Segment Start: Data records

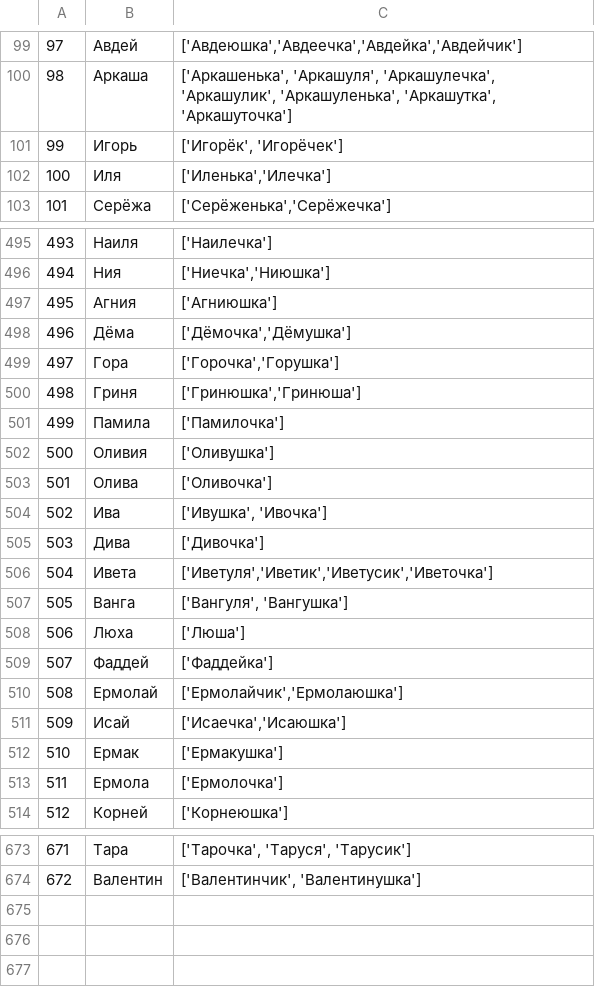
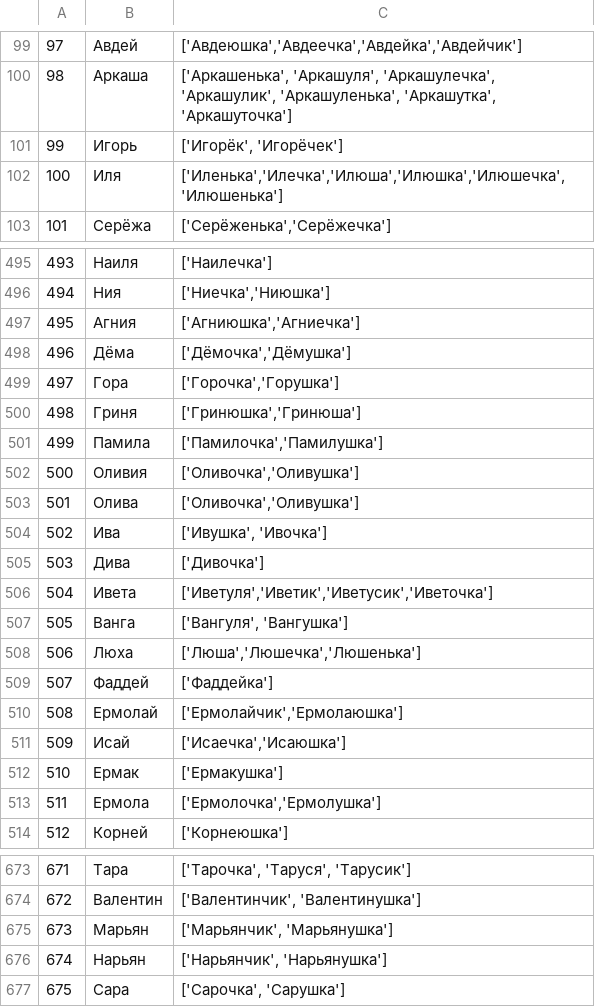
Before and after one commit to roddar92/russian_diminutives, a TSV file: data/ethalone.tsv, drawn as a sheet; only a part is shown, gaps mark what is left out; the diff covers the shown part only.

Commit message:
Bug fix in diminutive generator, update scores and ethalone data

```diff
--- a/data/ethalone.tsv
+++ b/data/ethalone.tsv
@@ -101,3 +101,3 @@
 99,Игорь,"['Игорёк', 'Игорёчек']"
-100,Иля,"['Иленька','Илечка']"
+100,Иля,"['Иленька','Илечка','Илюша','Илюшка','Илюшечка','Илюшенька']"
 101,Серёжа,"['Серёженька','Серёжечка']"
@@ -496,3 +496,3 @@
 494,Ния,"['Ниечка','Ниюшка']"
-495,Агния,['Агниюшка']
+495,Агния,"['Агниюшка','Агниечка']"
 496,Дёма,"['Дёмочка','Дёмушка']"
@@ -500,5 +500,5 @@
 498,Гриня,"['Гринюшка','Гринюша']"
-499,Памила,['Памилочка']
-500,Оливия,['Оливушка']
-501,Олива,['Оливочка']
+499,Памила,"['Памилочка','Памилушка']"
+500,Оливия,"['Оливочка','Оливушка']"
+501,Олива,"['Оливочка','Оливушка']"
 502,Ива,"['Ивушка', 'Ивочка']"
@@ -507,3 +507,3 @@
 505,Ванга,"['Вангуля', 'Вангушка']"
-506,Люха,['Люша']
+506,Люха,"['Люша','Люшечка','Люшенька']"
 507,Фаддей,['Фаддейка']
@@ -512,3 +512,3 @@
 510,Ермак,['Ермакушка']
-511,Ермола,['Ермолочка']
+511,Ермола,"['Ермолочка','Ермолушка']"
 512,Корней,['Корнеюшка']
@@ -674 +674,4 @@
 672,Валентин,"['Валентинчик', 'Валентинушка']"
+673,Марьян,"['Марьянчик', 'Марьянушка']"
+674,Нарьян,"['Нарьянчик', 'Нарьянушка']"
+675,Сара,"['Сарочка', 'Сарушка']"
```
Also changed, not shown: 19 edited cells elsewhere in this file, 3 other files.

Segment End: Data records

Task to complete: Without the pictures, return all the records precisely as they stand.

Reply to the exercise:
Before and after one commit to roddar92/russian_diminutives, a TSV file: data/ethalone.tsv, drawn as a sheet; only a part is shown, gaps mark what is left out; the diff covers the shown part only.

Commit message:
Bug fix in diminutive generator, update scores and ethalone data

```diff
--- a/data/ethalone.tsv
+++ b/data/ethalone.tsv
@@ -101,3 +101,3 @@
 99,Игорь,"['Игорёк', 'Игорёчек']"
-100,Иля,"['Иленька','Илечка']"
+100,Иля,"['Иленька','Илечка','Илюша','Илюшка','Илюшечка','Илюшенька']"
 101,Серёжа,"['Серёженька','Серёжечка']"
@@ -496,3 +496,3 @@
 494,Ния,"['Ниечка','Ниюшка']"
-495,Агния,['Агниюшка']
+495,Агния,"['Агниюшка','Агниечка']"
 496,Дёма,"['Дёмочка','Дёмушка']"
@@ -500,5 +500,5 @@
 498,Гриня,"['Гринюшка','Гринюша']"
-499,Памила,['Памилочка']
-500,Оливия,['Оливушка']
-501,Олива,['Оливочка']
+499,Памила,"['Памилочка','Памилушка']"
+500,Оливия,"['Оливочка','Оливушка']"
+501,Олива,"['Оливочка','Оливушка']"
 502,Ива,"['Ивушка', 'Ивочка']"
@@ -507,3 +507,3 @@
 505,Ванга,"['Вангуля', 'Вангушка']"
-506,Люха,['Люша']
+506,Люха,"['Люша','Люшечка','Люшенька']"
 507,Фаддей,['Фаддейка']
@@ -512,3 +512,3 @@
 510,Ермак,['Ермакушка']
-511,Ермола,['Ермолочка']
+511,Ермола,"['Ермолочка','Ермолушка']"
 512,Корней,['Корнеюшка']
@@ -674 +674,4 @@
 672,Валентин,"['Валентинчик', 'Валентинушка']"
+673,Марьян,"['Марьянчик', 'Марьянушка']"
+674,Нарьян,"['Нарьянчик', 'Нарьянушка']"
+675,Сара,"['Сарочка', 'Сарушка']"
```
Also changed, not shown: 19 edited cells elsewhere in this file, 3 other files.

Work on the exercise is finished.